▶ TASK STATEMENT
Would you please copy every line below that includes the string "Battery"?

▶ GIVEN RECORDS
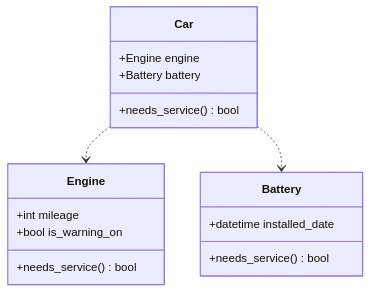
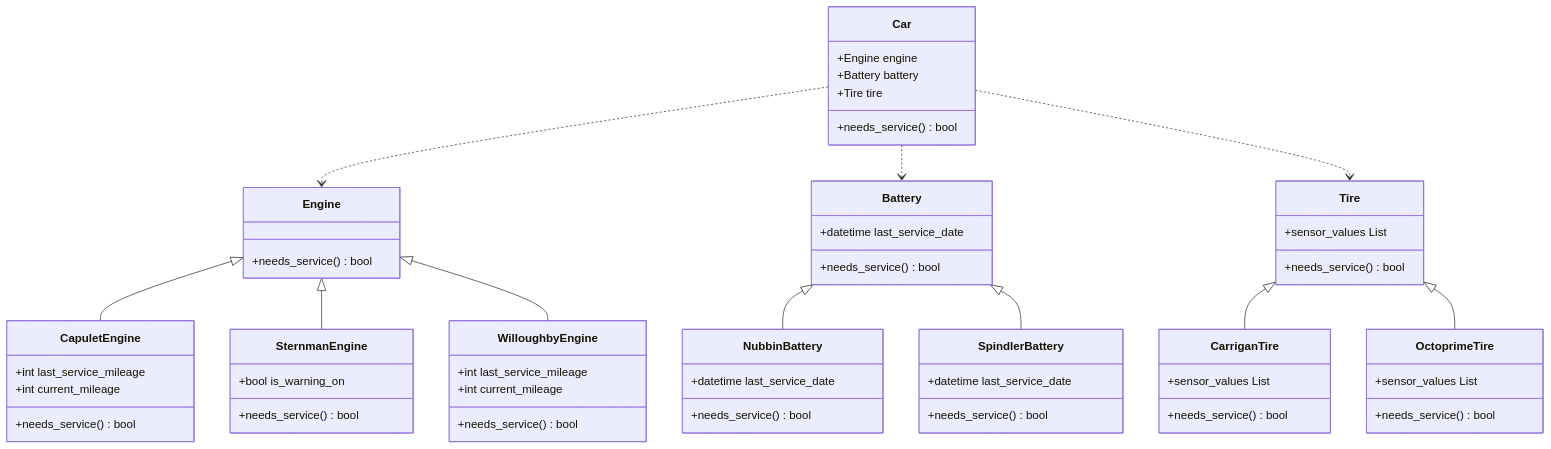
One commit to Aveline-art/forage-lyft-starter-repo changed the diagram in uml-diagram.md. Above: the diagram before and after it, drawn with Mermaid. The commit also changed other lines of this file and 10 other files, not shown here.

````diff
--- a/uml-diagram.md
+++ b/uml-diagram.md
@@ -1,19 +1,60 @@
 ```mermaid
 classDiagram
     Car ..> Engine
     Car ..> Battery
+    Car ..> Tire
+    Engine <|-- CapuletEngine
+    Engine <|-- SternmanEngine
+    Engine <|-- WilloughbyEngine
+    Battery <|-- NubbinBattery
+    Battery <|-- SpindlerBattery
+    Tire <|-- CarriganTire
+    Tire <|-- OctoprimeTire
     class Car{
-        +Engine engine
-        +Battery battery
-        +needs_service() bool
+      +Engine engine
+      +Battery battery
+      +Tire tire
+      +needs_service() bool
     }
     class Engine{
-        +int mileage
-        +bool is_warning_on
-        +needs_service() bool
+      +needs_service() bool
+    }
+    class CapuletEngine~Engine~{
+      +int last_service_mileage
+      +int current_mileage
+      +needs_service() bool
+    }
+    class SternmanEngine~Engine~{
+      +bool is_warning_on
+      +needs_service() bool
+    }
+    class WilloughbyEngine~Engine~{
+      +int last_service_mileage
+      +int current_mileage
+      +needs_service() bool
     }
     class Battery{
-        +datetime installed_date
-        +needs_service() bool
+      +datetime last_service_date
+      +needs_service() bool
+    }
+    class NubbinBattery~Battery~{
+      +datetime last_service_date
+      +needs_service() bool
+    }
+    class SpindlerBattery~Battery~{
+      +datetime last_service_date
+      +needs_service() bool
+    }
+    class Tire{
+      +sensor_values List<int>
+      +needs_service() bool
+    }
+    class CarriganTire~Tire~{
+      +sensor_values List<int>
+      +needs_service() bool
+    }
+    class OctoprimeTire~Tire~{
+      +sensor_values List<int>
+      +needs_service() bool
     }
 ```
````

▶ SOLUTION BELOW
     Car ..> Battery
+    Battery <|-- NubbinBattery
+    Battery <|-- SpindlerBattery
-        +Battery battery
+      +Battery battery
     class Battery{
+    class NubbinBattery~Battery~{
+    class SpindlerBattery~Battery~{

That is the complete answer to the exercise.